Only lines holding "templates" are needed; copy each of them from the data below.

EXTRACTED DATA >>
=== Section Start ===
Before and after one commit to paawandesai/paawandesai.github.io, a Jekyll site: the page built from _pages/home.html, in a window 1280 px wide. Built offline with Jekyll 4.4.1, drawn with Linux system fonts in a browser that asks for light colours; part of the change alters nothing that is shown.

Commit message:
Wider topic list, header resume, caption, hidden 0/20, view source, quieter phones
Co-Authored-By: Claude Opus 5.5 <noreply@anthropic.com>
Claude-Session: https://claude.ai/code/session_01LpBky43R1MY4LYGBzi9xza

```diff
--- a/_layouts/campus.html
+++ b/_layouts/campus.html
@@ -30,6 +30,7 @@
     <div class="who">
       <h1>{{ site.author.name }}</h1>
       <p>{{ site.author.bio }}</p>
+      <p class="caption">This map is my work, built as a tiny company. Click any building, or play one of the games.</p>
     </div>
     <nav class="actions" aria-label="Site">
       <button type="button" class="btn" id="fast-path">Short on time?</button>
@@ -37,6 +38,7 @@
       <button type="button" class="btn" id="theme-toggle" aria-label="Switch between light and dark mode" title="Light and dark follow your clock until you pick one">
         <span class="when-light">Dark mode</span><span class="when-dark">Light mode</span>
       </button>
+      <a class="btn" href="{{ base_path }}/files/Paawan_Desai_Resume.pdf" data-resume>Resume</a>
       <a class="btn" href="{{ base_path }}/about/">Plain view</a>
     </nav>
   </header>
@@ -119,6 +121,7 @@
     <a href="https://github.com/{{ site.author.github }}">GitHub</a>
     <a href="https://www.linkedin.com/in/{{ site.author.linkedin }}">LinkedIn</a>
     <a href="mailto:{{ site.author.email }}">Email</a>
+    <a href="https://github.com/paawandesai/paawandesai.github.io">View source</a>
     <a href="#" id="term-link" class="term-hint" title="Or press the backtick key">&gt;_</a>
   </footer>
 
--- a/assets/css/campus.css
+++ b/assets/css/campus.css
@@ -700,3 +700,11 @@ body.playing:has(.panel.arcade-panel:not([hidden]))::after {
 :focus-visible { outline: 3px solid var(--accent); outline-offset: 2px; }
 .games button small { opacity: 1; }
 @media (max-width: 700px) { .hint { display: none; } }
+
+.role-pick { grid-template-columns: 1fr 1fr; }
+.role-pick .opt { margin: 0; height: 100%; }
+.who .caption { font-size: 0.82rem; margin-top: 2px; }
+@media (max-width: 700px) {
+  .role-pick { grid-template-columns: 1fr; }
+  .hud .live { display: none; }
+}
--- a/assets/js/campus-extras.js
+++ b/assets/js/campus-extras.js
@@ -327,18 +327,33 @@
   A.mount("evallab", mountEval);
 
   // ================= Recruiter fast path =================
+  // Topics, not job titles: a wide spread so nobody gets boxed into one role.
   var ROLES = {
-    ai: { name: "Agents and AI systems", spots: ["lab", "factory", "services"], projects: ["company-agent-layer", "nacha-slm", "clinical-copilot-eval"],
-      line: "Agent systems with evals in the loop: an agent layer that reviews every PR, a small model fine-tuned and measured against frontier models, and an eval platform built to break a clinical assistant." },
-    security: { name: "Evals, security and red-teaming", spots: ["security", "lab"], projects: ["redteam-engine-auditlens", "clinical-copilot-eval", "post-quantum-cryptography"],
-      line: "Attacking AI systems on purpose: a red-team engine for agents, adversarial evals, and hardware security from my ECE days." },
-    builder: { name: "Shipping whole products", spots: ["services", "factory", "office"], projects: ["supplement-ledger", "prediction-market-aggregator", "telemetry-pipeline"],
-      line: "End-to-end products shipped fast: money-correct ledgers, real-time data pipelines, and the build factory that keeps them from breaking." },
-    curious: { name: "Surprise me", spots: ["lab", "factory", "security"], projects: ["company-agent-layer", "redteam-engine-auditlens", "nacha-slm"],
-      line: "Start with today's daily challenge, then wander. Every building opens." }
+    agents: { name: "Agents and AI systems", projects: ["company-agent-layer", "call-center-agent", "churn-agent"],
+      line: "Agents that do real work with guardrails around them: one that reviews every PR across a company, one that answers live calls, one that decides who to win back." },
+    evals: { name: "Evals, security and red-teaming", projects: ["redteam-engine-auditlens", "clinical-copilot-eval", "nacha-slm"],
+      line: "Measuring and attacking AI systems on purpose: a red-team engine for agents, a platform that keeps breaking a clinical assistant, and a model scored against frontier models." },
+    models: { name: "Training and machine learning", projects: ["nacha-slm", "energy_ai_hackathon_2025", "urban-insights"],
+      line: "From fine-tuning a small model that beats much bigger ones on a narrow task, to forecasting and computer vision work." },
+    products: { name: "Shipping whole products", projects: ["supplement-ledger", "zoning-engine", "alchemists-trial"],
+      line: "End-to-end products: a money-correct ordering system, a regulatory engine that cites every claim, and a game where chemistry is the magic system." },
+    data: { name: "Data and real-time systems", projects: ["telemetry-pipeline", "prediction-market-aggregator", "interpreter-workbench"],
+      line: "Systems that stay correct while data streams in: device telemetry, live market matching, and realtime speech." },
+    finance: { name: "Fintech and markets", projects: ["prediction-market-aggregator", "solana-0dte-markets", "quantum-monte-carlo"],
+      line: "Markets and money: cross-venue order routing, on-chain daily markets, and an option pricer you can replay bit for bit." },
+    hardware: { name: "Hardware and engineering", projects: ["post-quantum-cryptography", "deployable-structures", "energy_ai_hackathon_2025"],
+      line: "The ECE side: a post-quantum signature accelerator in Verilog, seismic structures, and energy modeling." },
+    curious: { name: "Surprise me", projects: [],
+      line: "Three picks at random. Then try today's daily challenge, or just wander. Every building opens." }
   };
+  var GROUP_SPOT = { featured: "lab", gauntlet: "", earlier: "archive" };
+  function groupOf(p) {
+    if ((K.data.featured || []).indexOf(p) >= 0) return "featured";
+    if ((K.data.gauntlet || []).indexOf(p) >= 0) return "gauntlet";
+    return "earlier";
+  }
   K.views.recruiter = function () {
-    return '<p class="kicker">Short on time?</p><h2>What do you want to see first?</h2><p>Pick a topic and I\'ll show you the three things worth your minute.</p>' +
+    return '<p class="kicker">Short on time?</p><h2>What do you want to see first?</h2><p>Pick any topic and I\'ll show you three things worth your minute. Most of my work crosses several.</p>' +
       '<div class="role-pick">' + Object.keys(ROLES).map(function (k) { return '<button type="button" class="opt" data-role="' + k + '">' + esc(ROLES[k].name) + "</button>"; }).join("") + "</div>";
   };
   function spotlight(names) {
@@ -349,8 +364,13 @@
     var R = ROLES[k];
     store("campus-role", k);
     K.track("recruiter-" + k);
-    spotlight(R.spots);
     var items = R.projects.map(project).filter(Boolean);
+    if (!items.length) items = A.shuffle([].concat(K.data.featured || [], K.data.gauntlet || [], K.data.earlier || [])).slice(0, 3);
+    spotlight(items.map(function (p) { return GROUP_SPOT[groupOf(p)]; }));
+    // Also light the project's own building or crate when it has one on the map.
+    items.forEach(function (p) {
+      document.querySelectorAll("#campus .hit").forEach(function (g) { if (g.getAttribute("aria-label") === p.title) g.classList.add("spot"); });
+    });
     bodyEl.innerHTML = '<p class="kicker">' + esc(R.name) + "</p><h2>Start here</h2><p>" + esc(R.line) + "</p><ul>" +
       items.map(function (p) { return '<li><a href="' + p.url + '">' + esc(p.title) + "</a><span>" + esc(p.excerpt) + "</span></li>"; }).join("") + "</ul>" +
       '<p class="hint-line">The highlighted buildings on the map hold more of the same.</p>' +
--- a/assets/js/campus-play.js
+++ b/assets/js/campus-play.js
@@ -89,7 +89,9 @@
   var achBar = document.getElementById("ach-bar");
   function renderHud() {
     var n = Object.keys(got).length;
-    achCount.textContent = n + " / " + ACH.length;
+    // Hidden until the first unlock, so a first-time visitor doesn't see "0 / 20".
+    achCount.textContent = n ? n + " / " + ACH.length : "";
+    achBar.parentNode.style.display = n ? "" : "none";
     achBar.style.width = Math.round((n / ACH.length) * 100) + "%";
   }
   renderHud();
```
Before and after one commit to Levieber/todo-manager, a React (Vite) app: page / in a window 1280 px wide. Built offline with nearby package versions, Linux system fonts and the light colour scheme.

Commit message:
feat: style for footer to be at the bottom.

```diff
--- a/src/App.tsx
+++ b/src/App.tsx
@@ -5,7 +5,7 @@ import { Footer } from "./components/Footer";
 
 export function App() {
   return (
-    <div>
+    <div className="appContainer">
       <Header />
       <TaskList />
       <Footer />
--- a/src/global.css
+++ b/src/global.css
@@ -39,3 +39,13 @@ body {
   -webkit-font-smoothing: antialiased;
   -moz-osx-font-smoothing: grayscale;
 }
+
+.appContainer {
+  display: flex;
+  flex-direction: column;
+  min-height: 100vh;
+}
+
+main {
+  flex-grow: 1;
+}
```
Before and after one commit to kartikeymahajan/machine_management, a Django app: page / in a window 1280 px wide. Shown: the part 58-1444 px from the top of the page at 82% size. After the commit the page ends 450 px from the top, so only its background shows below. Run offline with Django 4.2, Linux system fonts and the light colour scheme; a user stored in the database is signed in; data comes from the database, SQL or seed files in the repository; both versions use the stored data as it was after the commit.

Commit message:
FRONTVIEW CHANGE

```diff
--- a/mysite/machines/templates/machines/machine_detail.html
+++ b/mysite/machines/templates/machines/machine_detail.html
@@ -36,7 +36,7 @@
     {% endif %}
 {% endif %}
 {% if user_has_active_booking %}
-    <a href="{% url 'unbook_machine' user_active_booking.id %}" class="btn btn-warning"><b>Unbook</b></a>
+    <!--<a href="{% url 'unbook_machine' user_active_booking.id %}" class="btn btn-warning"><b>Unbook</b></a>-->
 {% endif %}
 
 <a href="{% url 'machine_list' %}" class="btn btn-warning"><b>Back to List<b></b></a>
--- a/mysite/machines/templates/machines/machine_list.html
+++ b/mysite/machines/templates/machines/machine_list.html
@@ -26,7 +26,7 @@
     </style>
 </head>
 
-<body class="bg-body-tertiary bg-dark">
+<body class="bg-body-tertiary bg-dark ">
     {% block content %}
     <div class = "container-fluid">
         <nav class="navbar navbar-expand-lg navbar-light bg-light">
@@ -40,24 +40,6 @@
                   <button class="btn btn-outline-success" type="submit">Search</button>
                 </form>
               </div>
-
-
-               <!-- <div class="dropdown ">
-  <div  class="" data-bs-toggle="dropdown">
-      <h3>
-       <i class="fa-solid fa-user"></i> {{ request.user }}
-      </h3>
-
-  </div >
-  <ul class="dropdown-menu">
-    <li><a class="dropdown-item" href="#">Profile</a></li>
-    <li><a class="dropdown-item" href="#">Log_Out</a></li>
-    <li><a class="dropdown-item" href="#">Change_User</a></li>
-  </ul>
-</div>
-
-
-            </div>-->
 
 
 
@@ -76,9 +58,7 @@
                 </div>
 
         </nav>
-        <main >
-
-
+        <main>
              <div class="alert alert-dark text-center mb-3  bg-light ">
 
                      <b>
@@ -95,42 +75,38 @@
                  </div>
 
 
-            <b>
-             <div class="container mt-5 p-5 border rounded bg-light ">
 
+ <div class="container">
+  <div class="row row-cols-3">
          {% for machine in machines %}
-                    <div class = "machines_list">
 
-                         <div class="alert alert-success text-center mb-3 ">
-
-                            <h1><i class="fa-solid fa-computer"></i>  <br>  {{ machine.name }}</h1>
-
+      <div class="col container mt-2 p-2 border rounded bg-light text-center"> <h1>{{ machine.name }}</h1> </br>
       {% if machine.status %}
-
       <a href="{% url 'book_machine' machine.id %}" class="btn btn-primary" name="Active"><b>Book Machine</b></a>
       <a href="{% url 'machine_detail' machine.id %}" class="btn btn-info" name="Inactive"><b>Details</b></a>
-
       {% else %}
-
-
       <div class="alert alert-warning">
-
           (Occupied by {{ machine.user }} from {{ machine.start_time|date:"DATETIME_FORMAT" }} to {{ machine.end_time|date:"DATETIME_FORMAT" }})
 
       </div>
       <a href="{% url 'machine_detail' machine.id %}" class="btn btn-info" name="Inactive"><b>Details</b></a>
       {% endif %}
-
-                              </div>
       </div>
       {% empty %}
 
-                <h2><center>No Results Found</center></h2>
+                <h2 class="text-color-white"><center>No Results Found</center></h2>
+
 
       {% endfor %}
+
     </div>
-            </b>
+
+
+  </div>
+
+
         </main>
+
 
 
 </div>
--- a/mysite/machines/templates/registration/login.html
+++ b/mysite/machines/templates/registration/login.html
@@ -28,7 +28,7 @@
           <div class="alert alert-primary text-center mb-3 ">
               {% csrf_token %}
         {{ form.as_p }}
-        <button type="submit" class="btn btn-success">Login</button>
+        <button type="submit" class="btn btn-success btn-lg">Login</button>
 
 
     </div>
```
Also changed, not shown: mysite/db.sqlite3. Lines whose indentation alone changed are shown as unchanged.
=== Section End ===
RESPONSE AREA >>
--- a/mysite/machines/templates/machines/machine_detail.html
+++ b/mysite/machines/templates/machines/machine_detail.html
--- a/mysite/machines/templates/machines/machine_list.html
+++ b/mysite/machines/templates/machines/machine_list.html
--- a/mysite/machines/templates/registration/login.html
+++ b/mysite/machines/templates/registration/login.html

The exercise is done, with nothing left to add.